From Jim Salisbury of CSNPhilly.com comes word that the Phillies have signed catcher Humberto Quintero to a minor league contract. The agreement also comes with an invitation to spring training.
To many, the move probably seems like a reaction to the 25-game amphetamine suspension handed down this afternoon to starting catcher Carlos Ruiz. And it does work well as one. But the deal was actually finalized before news of that punishment spread.
Quintero batted .232/.257/.341 with one home run and 19 RBI in 144 plate appearances this past season for the Royals before being designated for assignment near the end of June. The 33-year-old then signed on with the Brewers but spent the rest of the summer with their Triple-A affiliate in Nashville, Tennessee.
Quintero will presumably team with Eric Kratz on starting catching duties for the first month of 2013.
The Braves have signed former football player and current outfielder Sanders Commings, an Augusta, Georgia native, to a minor league contract, Ken Rosenthal of FOX Sports reports.
Commings, 26, was a defensive back who played for the University of Georgia before being selected by the Chiefs in the fifth round of the 2013 draft. He appeared in two games in the 2013 season.
Commings also played baseball for Westside High School and was selected by the Diamondbacks in the 37th round of the 2008 draft. He chose to attend the University of Georgia instead.

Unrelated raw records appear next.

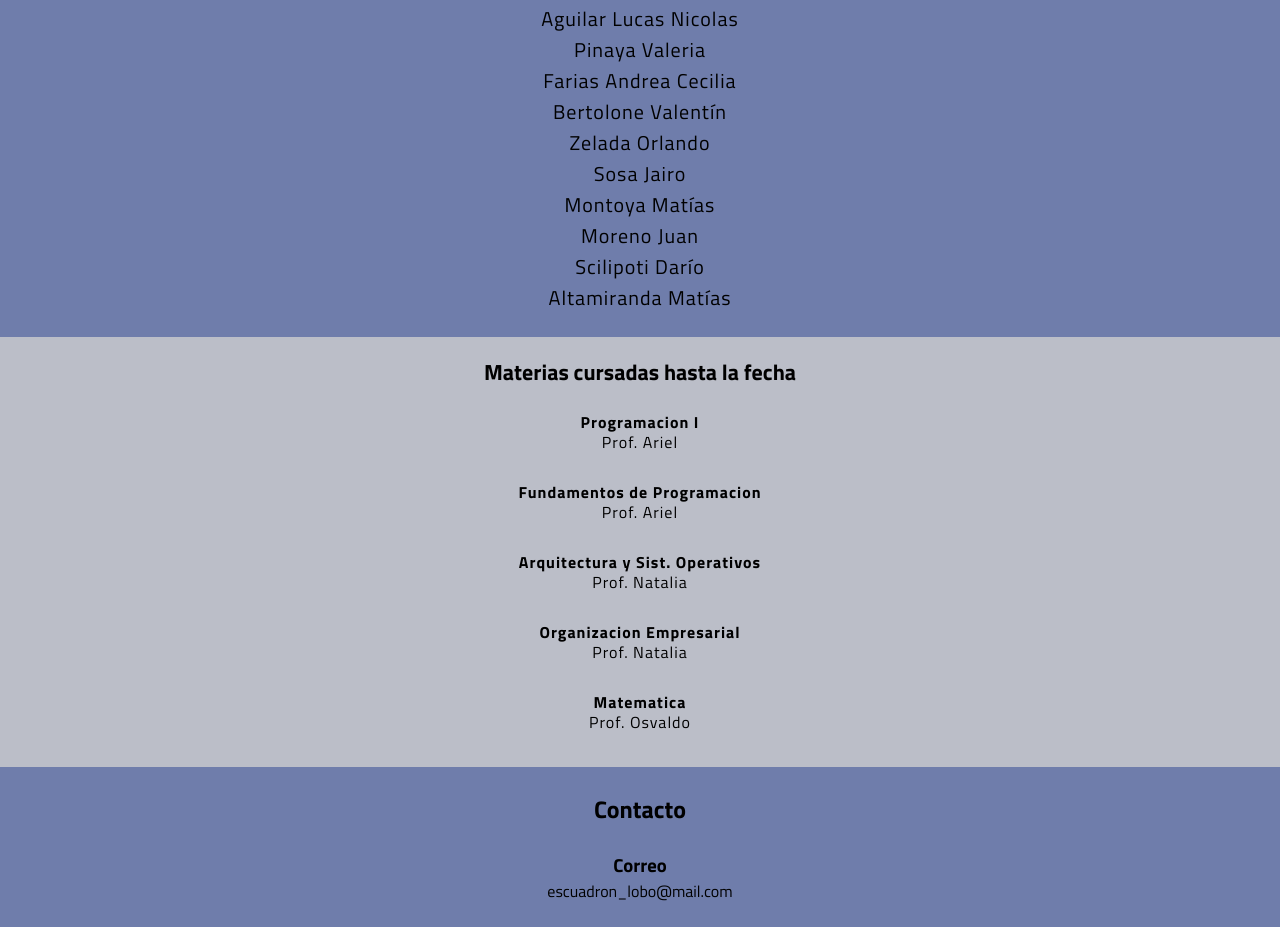
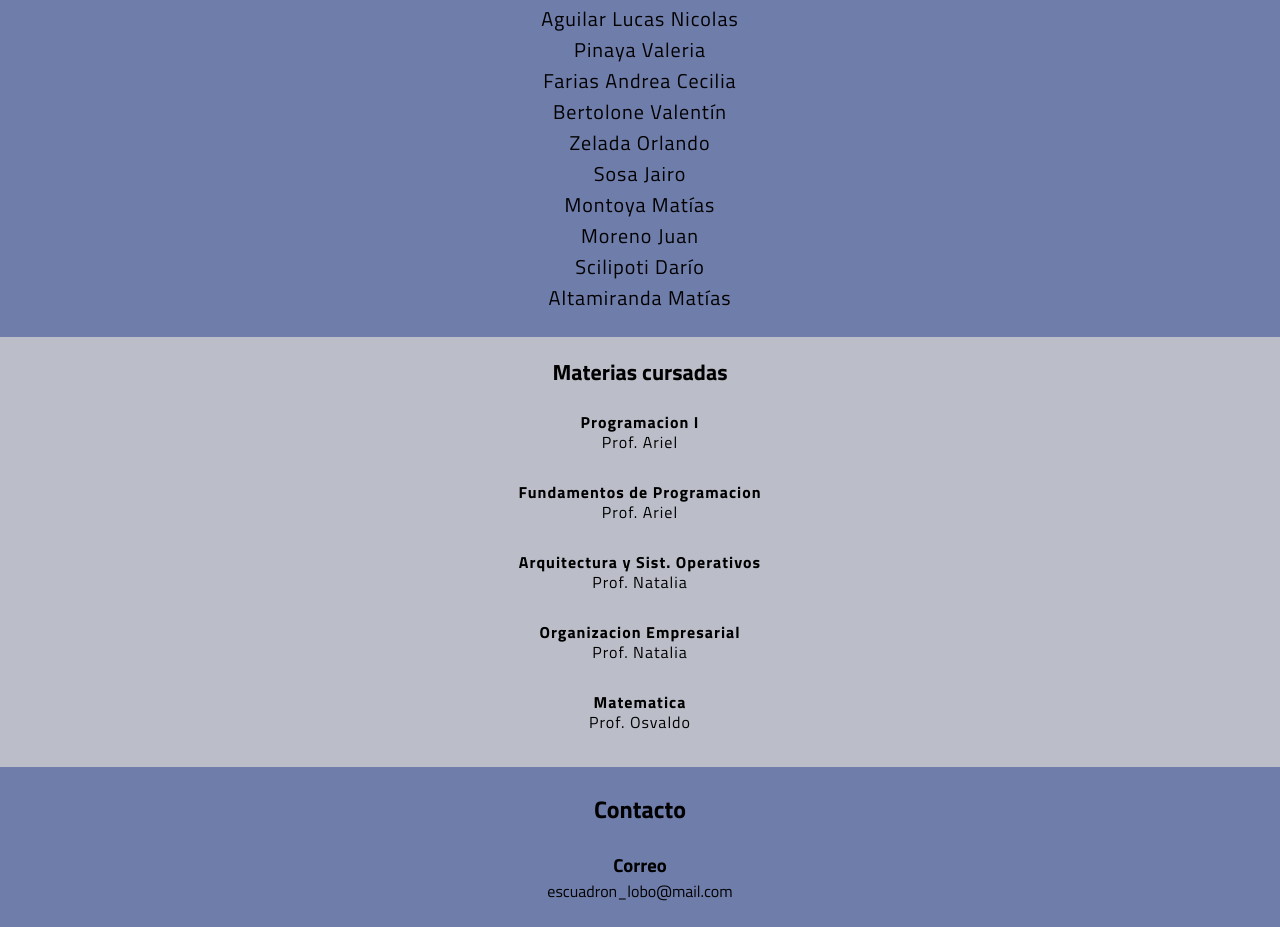
Before and after one commit to mathias5525/Portafolio-Grupo-Escuadron-Lobo, a plain HTML site: page index.html in a window 1280 px wide. Shown: the part 673-1600 px from the top of the page. Drawn offline with Linux system fonts and the light colour scheme.

Commit message:
Update index.html

```diff
--- a/index.html
+++ b/index.html
@@ -66,7 +66,7 @@
     <section class="materias" id="materias">
         <div class="contenido-seccion">
             <br>
-            <h3>Materias cursadas hasta la fecha</h3><br>
+            <h3>Materias cursadas</h3><br>
             <h4>Programacion I</h4>
             <p>Prof. Ariel</p><br>
             <h4>Fundamentos de Programacion</h4>
```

When football didn’t pan out, Commings started training with Jerry Hairston, Jr. Hairston said he was “blown away” when he saw Commings hit for the first time.
Obviously, Commings’ path to success as a professional baseball player will be long, but it’s a no-risk flier for the Braves. The club has past experience with football players, including Deion Sanders and Brian Jordan.
The next task for the Braves will be to acquire Ryan Goins from the Blue Jays. That way, players will look at the lineup card each day to see if it’s Commings or Goins.
On Thursday afternoon, Rays pitcher Chris Archer asked his Twitter followers, “Lots swirling around what needs to be changed about the game of baseball. What do y’all want to see changed, if anything, & why?”
Tigers ace Justin Verlander responded:
To that, Archer said:
For what it’s worth, Verlander hasn’t been much of a hitter. In 47 career plate appearances, he has three singles and no extra-base hits. And if the AL did get rid of the DH rule, the Tigers would have nowhere to put Victor Martinez. Verlander, though, would have an easier time pitching to opposing pitchers rather than their DH’s.